The other issue that has emerged as a major sticking point is the Taliban’s unwavering demand to make the US-Taliban agreement of 29 February 2020, the basis for intra-Afghan talks. Senior members of the Taliban have often alluded to the fact that till the US-Taliban agreement is referenced as the basis for ongoing negotiations, progress in talks would remain elusive. The Afghan government did not seem as averse to the demand as they were in the matter of jurisprudence.
However, their quid pro quo proposition to have the US-Taliban Agreement and the US-Afghanistan Joint Declaration to be accepted as the basis for talks was refused by the Taliban. As a result, the Afghan government revised its accommodative stand, and argued that since it wasn’t party to the US-Taliban Agreement, the provisions of the agreement would not apply to the Afghan people.
Interestingly, the US-Taliban deal is itself limiting for the Afghan government, insofar as it does not force compliance on the Taliban, on any of the issues that the Afghan government has deemed as crucial. Instead of making comprehensive ceasefire a non-negotiable for the Taliban, by incorporating it as an integral component of the US-Taliban deal, the condition was simply made an agenda point of intra-Afghan talks that were to take place in future.
As a result, the Taliban has been able to increase the frequency and severity of its attacks that has caused casualties among civilians and Afghan forces alike, without worrying that it would undermine their strengthened position in negotiations. Reports also suggest that the group has refused to sever ties with the Al Qaeda, in effect, indicating that it could care less about honoring the US-Taliban agreement.
The views expressed above belong to the author(s). ORF research and analyses now available on Telegram! Click here to access our curated content — blogs, longforms and interviews.

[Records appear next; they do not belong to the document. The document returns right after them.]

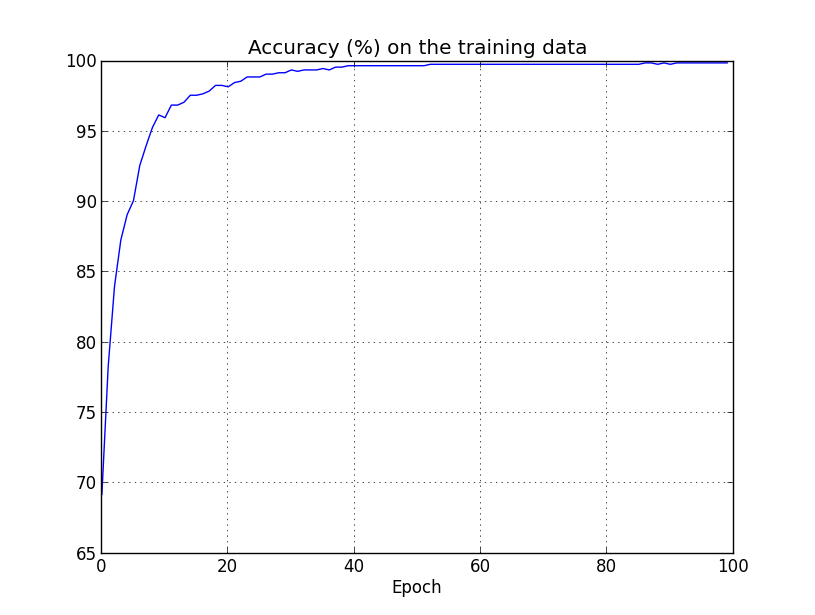
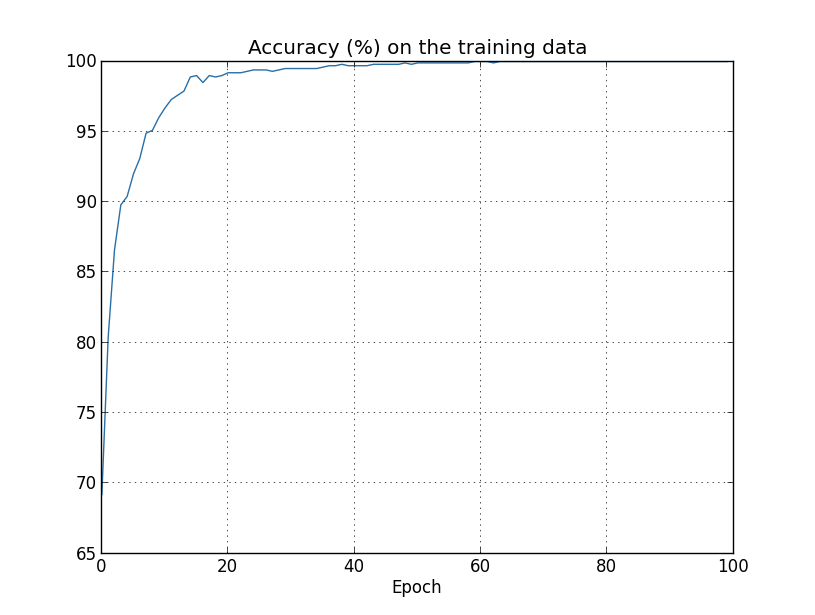
Fixed colors

Changed region(s): [[0.184, 0.0927, 0.8896, 0.2163], [0.1227, 0.3398, 0.1534, 0.7106], [0.1534, 0.2163, 0.184, 0.3398]]

diff --git a/fig/overfitting.py b/fig/overfitting.py
@@ -70,7 +70,8 @@ def make_plots(filename):
 def plot_training_cost(training_cost):
     fig = plt.figure()
     ax = fig.add_subplot(111)
-    ax.plot(np.arange(40, NUM_EPOCHS, 1), training_cost[40:NUM_EPOCHS])
+    ax.plot(np.arange(40, NUM_EPOCHS, 1), training_cost[40:NUM_EPOCHS],
+            color='#2A6EA6')
     ax.set_xlim([40, NUM_EPOCHS])
     ax.grid(True)
     ax.set_xlabel('Epoch')
@@ -81,7 +82,8 @@ def plot_test_accuracy(test_accuracy):
     fig = plt.figure()
     ax = fig.add_subplot(111)
     ax.plot(np.arange(40, NUM_EPOCHS, 1), 
-            [accuracy/100.0 for accuracy in test_accuracy[40:NUM_EPOCHS]])
+            [accuracy/100.0 for accuracy in test_accuracy[40:NUM_EPOCHS]],
+            color='#2A6EA6')
     ax.set_xlim([40, NUM_EPOCHS])
     ax.grid(True)
     ax.set_xlabel('Epoch')
@@ -91,7 +93,8 @@ def plot_test_accuracy(test_accuracy):
 def plot_test_cost(test_cost):
     fig = plt.figure()
     ax = fig.add_subplot(111)
-    ax.plot(np.arange(0, NUM_EPOCHS, 1), test_cost[0:NUM_EPOCHS])
+    ax.plot(np.arange(0, NUM_EPOCHS, 1), test_cost[0:NUM_EPOCHS],
+            color='#2A6EA6')
     ax.set_xlim([0, NUM_EPOCHS])
     ax.grid(True)
     ax.set_xlabel('Epoch')
@@ -102,7 +105,8 @@ def plot_training_accuracy(training_accuracy):
     fig = plt.figure()
     ax = fig.add_subplot(111)
     ax.plot(np.arange(0, NUM_EPOCHS, 1), 
-            [accuracy/10.0 for accuracy in training_accuracy])
+            [accuracy/10.0 for accuracy in training_accuracy],
+            color='#2A6EA6')
     ax.set_xlim([0, NUM_EPOCHS])
     ax.grid(True)
     ax.set_xlabel('Epoch')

Shubhangi Pandey was a Junior Fellow with the Strategic Studies Programme at Observer Research Foundation. Her research focuses on Afghanistan particularly exploring internal political dynamics ...Read More +